There seems to be a secret code among people who menstruate, in which someone mouths, "I started my period," and the other person stealthily passes them a tampon. What's less commonly discussed is the severe bloating, cramping, back pain, and other symptoms that can disrupt an entire school or work day, and for some people, keep them confined in bed all day. In a recent Dutch study, almost 14 percent of people surveyed reported missing work or school due to their periods. Another 80 percent of the study population reported being present at work or school, but losing productivity because of the pain, resulting in about nine days a year lost, according to the authors. On top of that, only 20 percent of the study participants who missed days felt comfortable telling their supervisor or teacher the real reason they were calling out.
Why are so many people plagued with such challenging periods? In many cases, there may not be an underlying condition that's to blame for painful periods; sometimes, really bad cramps are simply categorized as primary dysmenorrhea, Alyssa Dweck, MD, an ob-gyn in Westchester County, NY, told POPSUGAR. Other times, period pain is associated with endometriosis or uterine fibroids, benign muscular growths that can appear in the uterus. PCOS is another condition that may not directly cause cramps, but can cause irregular periods and therefore very heavy and sometimes painful bleeding when menstruation finally occurs, Dr. Dweck explained. Severe cramping may also be caused by ovarian cysts or even the insertion of a copper IUD.
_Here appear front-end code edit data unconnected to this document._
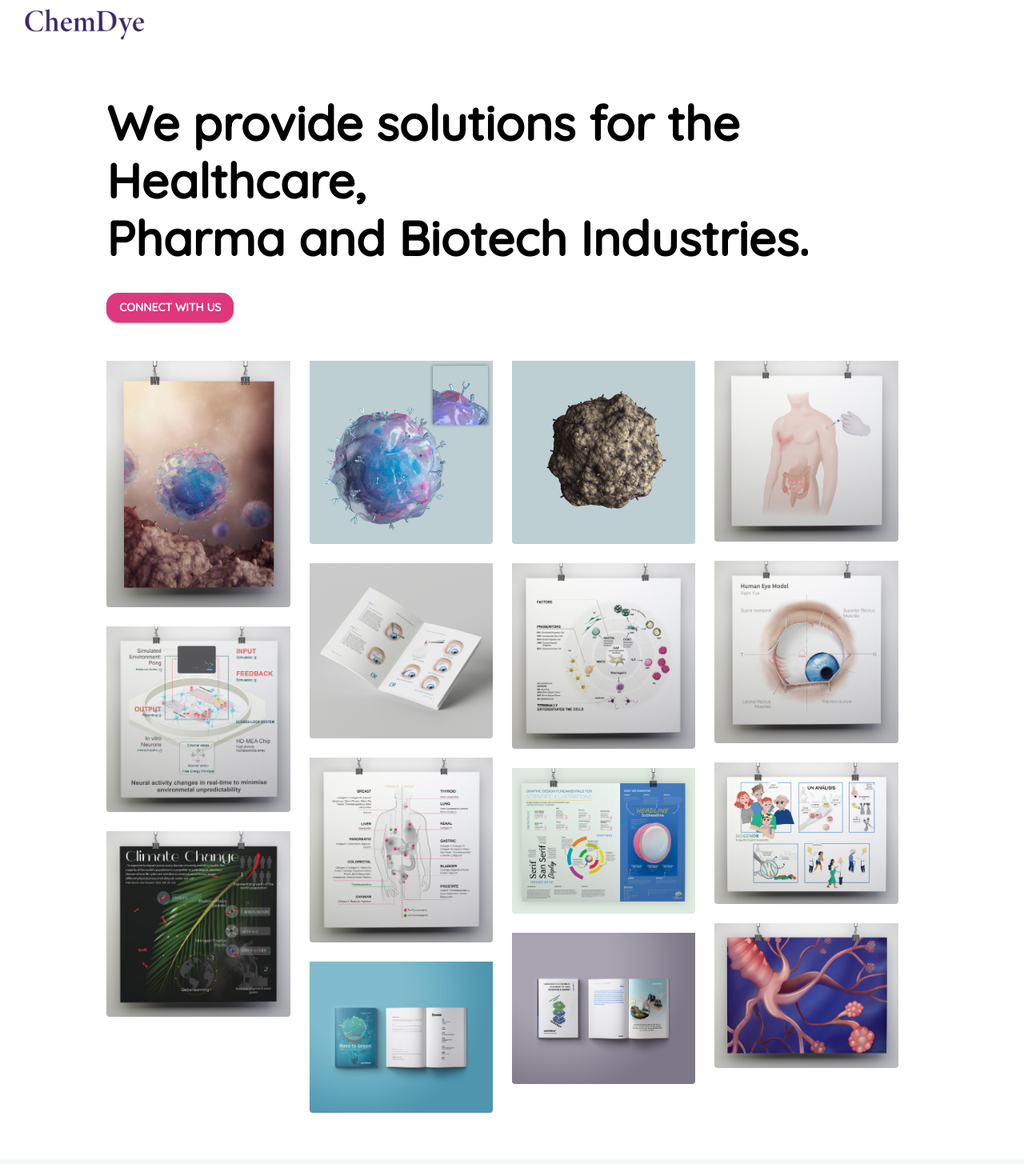
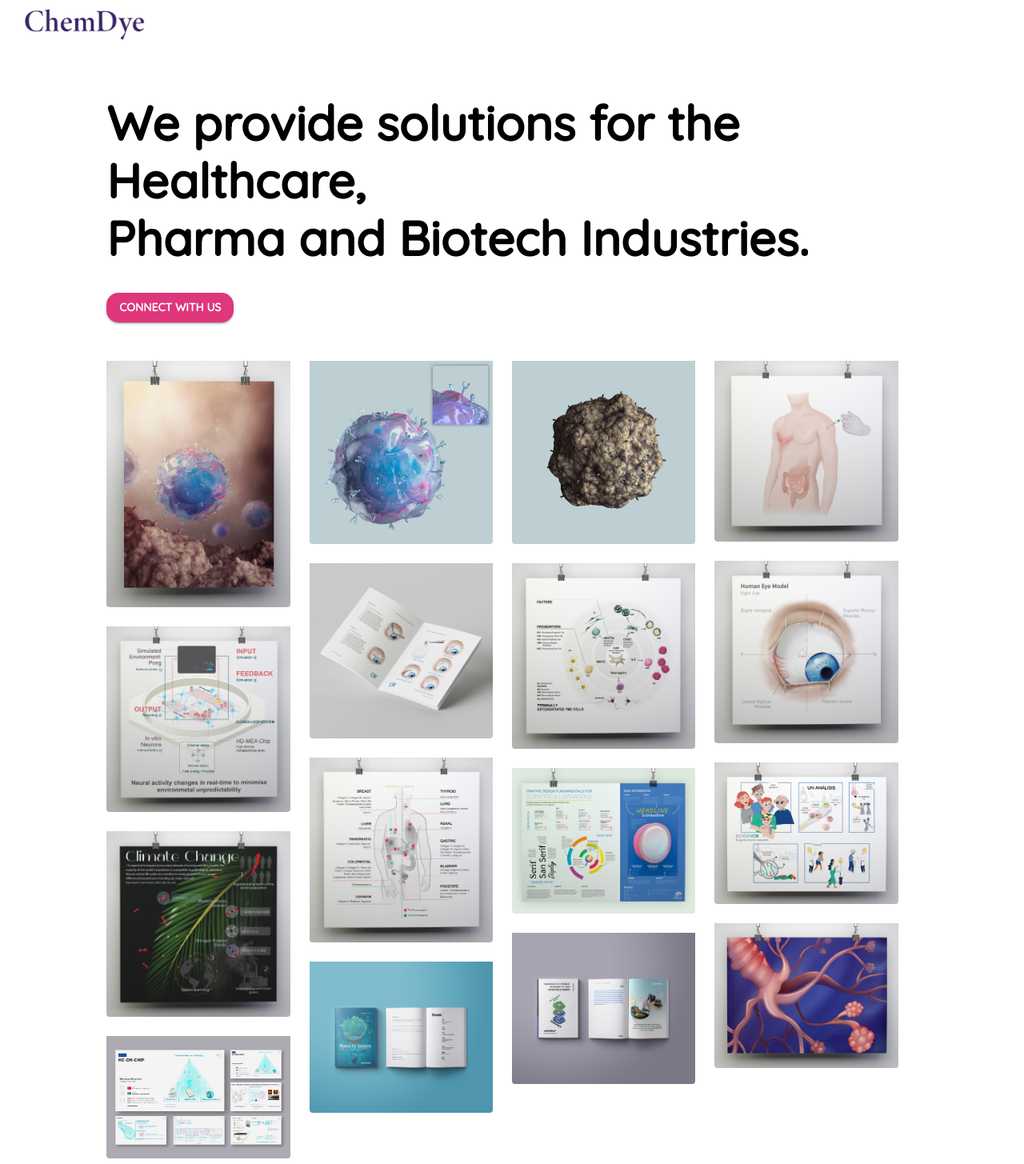
Before and after one commit to Anieto86/chem-dye-2023, a React (Vite) app: page /Work in a window 1280 px wide. Shown: the part 115-1570 px from the top of the page at 80% size. Built offline with nearby package versions, Linux system fonts and the light colour scheme.

Commit message:
add new img and working on contact page

```diff
--- a/src/components/Contact.jsx
+++ b/src/components/Contact.jsx
@@ -63,7 +63,7 @@ export const Contact = () => {
           target="_blank"
         >
           <Grid id="mc_embed_signup_scroll">
-            <h2>Subscribe to Our Newsletter</h2>
+            <h2>Contact Us</h2>
             <Grid className="indicates-required">
               <span className="asterisk">*</span> indicates required
             </Grid>
--- a/src/components/Work.jsx
+++ b/src/components/Work.jsx
@@ -7,6 +7,7 @@ import image12 from '../assets/img/12.jpg';
 import image13 from '../assets/img/13.jpg';
 import image14 from '../assets/img/14.jpg';
 import image15 from '../assets/img/15.jpg';
+import image16 from '../assets/img/16.jpg';
 import image2 from '../assets/img/2.jpg';
 import image3 from '../assets/img/3.jpg';
 import image4 from '../assets/img/4.jpg';
@@ -16,46 +17,6 @@ import image7 from '../assets/img/7.jpg';
 import image8 from '../assets/img/8.jpg';
 import image9 from '../assets/img/9.jpg';
 import { ContactBtn } from './common/ContactBtn';
-
-export function Work() {
-  return (
-    <Grid container justifyContent="center">
-      <Grid item xs={10}>
-        <Typography variant="h2" fontWeight={600}>
-          We provide solutions for the Healthcare,
-        </Typography>
-        <Typography variant="h2" fontWeight={600}>
-          Pharma and Biotech Industries.
-        </Typography>
-        <Grid item sx={{ my: 4 }}>
-          <ContactBtn title="Connect with us" />
-        </Grid>
-      </Grid>
-      <Grid item xs={10}>
-        <Masonry columns={4} spacing={3}>
-          {itemData.map((item, index) => (
-            <Grid key={index}>
-              <img
-                src={`${item.img}?w=162&auto=format`}
-                srcSet={`${item.img}?w=162&auto=format&dpr=2 2x`}
-                alt={item.title}
-                loading="lazy"
-                style={{
-                  borderBottomLeftRadius: 4,
-                  borderBottomRightRadius: 4,
-                  display: 'block',
-                  width: '100%',
-                  height: 'auto',
-                  maxWidth: '100%',
-                }}
-              />
-            </Grid>
-          ))}
-        </Masonry>
-      </Grid>
-    </Grid>
-  );
-}
 
 const itemData = [
   {
@@ -118,4 +79,48 @@ const itemData = [
     img: image15,
     // title: 'Tomato basil',
   },
+  {
+    img: image16,
+    // title: 'Tomato basil',
+  },
 ];
+
+export function Work() {
+  return (
+    <Grid container justifyContent="center">
+      <Grid item xs={10}>
+        <Typography variant="h2" fontWeight={600}>
+          We provide solutions for the Healthcare,
+        </Typography>
+        <Typography variant="h2" fontWeight={600}>
+          Pharma and Biotech Industries.
+        </Typography>
+        <Grid item sx={{ my: 4 }}>
+          <ContactBtn title="Connect with us" />
+        </Grid>
+      </Grid>
+      <Grid item xs={10}>
+        <Masonry columns={4} spacing={3}>
+          {itemData.map((item, index) => (
+            <Grid key={index}>
+              <img
+                src={`${item.img}?w=162&auto=format`}
+                srcSet={`${item.img}?w=162&auto=format&dpr=2 2x`}
+                alt={item.title}
+                loading="lazy"
+                style={{
+                  borderBottomLeftRadius: 4,
+                  borderBottomRightRadius: 4,
+                  display: 'block',
+                  width: '100%',
+                  height: 'auto',
+                  maxWidth: '100%',
+                }}
+              />
+            </Grid>
+          ))}
+        </Masonry>
+      </Grid>
+    </Grid>
+  );
+}
```
Also changed, not shown: src/components/common/NewsletterSubscription.jsx (+71 -0 lines), src/assets/img/16.jpg (added).
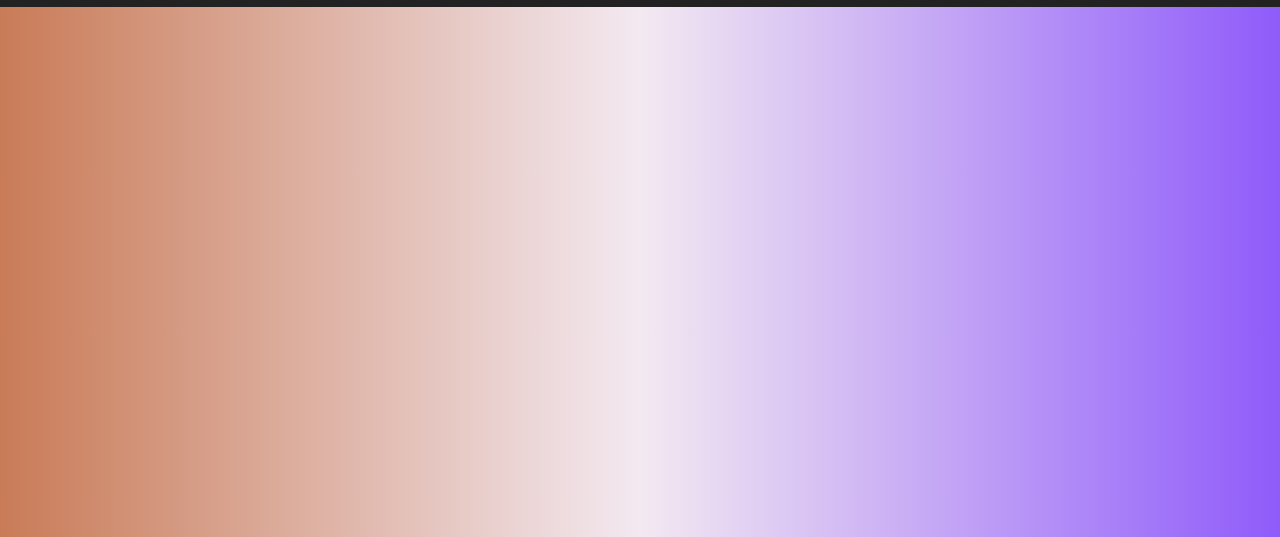
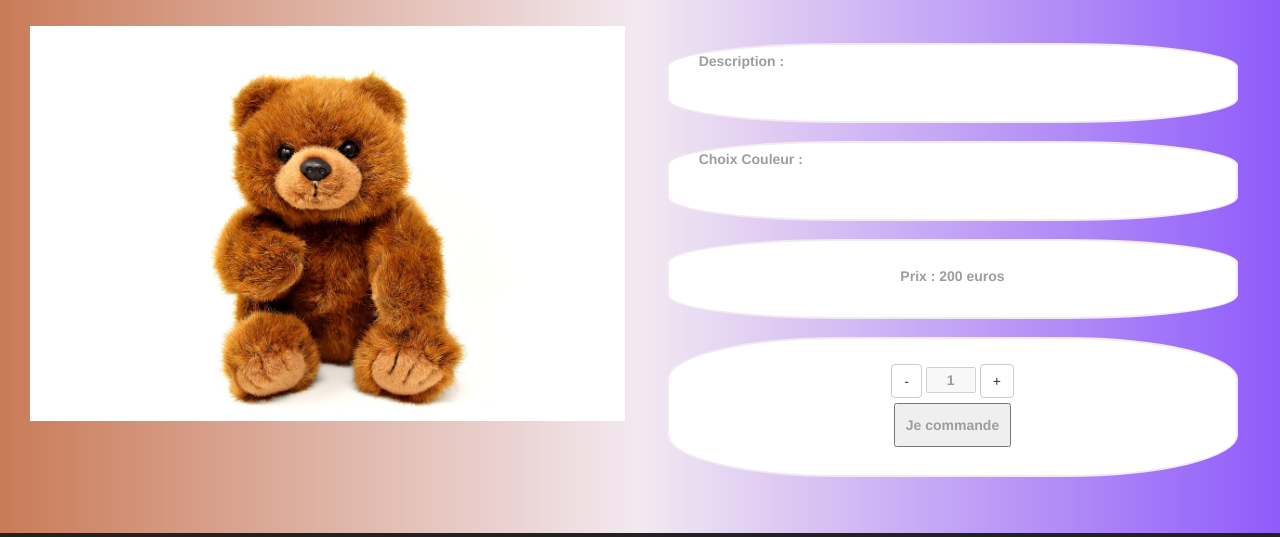
Before and after one commit to GHIRARDIPatrick/PatrickGhirardi_P5_30072021, a website: page produit.html in a window 1280 px wide. Shown: the part 156-693 px from the top of the page. Drawn offline with nearby package versions, Linux system fonts and the light colour scheme.

Commit message:
Produit - Fait à 95% sans controle JS

```diff
--- a/css/main.scss
+++ b/css/main.scss
@@ -1,5 +1,6 @@
 @import "./utils/_variables";
 @import "./base/_base";
 @import "./layouts/_entete";
-@import "./layouts/pied_de_page";
-@import "./pages/index";
+@import "./layouts/_pied_de_page";
+@import "./pages/_index";
+@import "./pages/_produit";
--- /dev/null
+++ b/css/pages/_produit.scss
@@ -0,0 +1,38 @@
+// PRODUIT //
+.produit {
+    margin-bottom: 3%;
+    h1 {
+        text-align: center;
+        margin-bottom: 4%;
+    }
+    img {
+        width: 100%;
+    }
+    &-fenetre {
+        margin: 3% 2%;
+        background-color: white;
+        border: $couleur-fond-de-page 2px solid;
+        border-radius: 30%;
+        color: $couleur-txt-nav;
+        height: 80px;
+        padding: 1% 5%;
+        font-weight: bold;
+        &--002 {
+            text-align: center;
+            padding-top: 25px;
+        }
+        &--003 {
+            height: 140px;
+            text-align: center;
+            padding-top: 25px;
+        }
+        input {
+            width: 50px;
+            text-align: center;
+        }
+        .bouton_commande {
+            margin-top: 5px;
+            padding: 10px;
+        }
+    }
+}
--- a/produit.html
+++ b/produit.html
@@ -59,7 +59,29 @@
         </div>
     </nav>
 
-    <div class="container"></div>
+    <div class="container-fluid produit">
+        <h1>Teddy 1</h1>
+        <div class=" col-lg-6">
+
+            <img src="images/teddy_1.jpg" alt="Photo peluche d'ourson avec un poil marron très dense et doux">
+        </div>
+        <div class=" col-lg-6">
+
+            <p class="produit-fenetre">Description : </p>
+
+            <p class="produit-fenetre">Choix Couleur : </p>
+
+            <p class="produit-fenetre produit-fenetre--002">Prix : 200 euros</p>
+
+            <div class="produit-fenetre produit-fenetre--003">
+                <button class="btn btn-default" type="button" aria-label="Moins en Quantité"> - </button>
+                <input type="text" value="1" aria-label="Quantité en commande" disabled required>
+                <button class="btn btn-default" type="button" aria-label="Plus en Quantité"> + </button><br>
+                <button class="bouton_commande" type="submit" aria-label="Passez commande de ce produit">Je commande</button>
+            </div>
+        </div>
+    </div>
+
 
     <footer class="container-fluid row">
         <div class="col col-lg-3">
```
Also changed, not shown: css/pages/_index.scss (renamed from css/pages/index.scss), css/style.css, 1 other file.
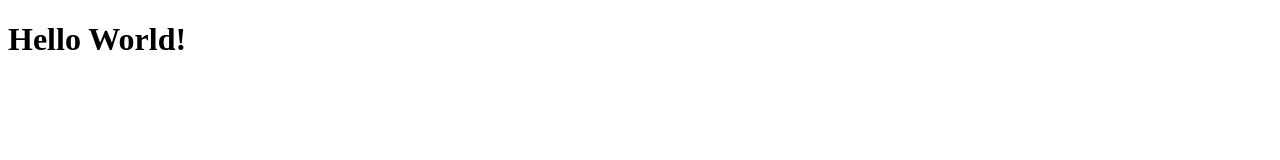
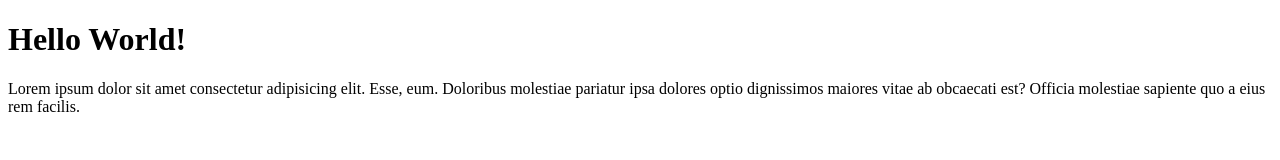
Before and after one commit to emilianoaprile/htmlcss-hello, a plain HTML site: page index.html in a window 1280 px wide. Drawn offline with Linux system fonts and the light colour scheme.

Commit message:
add paragrafo - index.html

```diff
--- a/index.html
+++ b/index.html
@@ -7,5 +7,6 @@
 </head>
 <body>
     <h1>Hello World!</h1>
+    <p>Lorem ipsum dolor sit amet consectetur adipisicing elit. Esse, eum. Doloribus molestiae pariatur ipsa dolores optio dignissimos maiores vitae ab obcaecati est? Officia molestiae sapiente quo a eius rem facilis.</p>
 </body>
 </html>
```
In some cases of especially painful periods, a doctor might prescribe a prescription pain medication or even a hormonal birth control pill to help better manage the symptoms. But birth control isn't a quick fix for everyone struggling with menstrual pain. "If pain is from another source, such as scar tissue, infection, or mechanical pressure of fibroids, one may need to address those issues in another fashion, including surgical intervention," Dr. Dweck said.
Because everyone's periods are different, it's important to track your symptoms to understand what might be going on with your menstrual cycle and causing you to be unable to carry on with your regular routine. But even just knowing that you're not alone can help make painful or heavy periods feel less isolating. Here, four menstruators raise their voices about what it's like to need to miss out on school or work because of their periods, and why more awareness would improve their own well-being.
The more we can openly discuss periods and everything that goes along with them, the less taboo they'll become — and the easier it'll be to speak to your own boss when you have cramps that are keeping you from clocking in.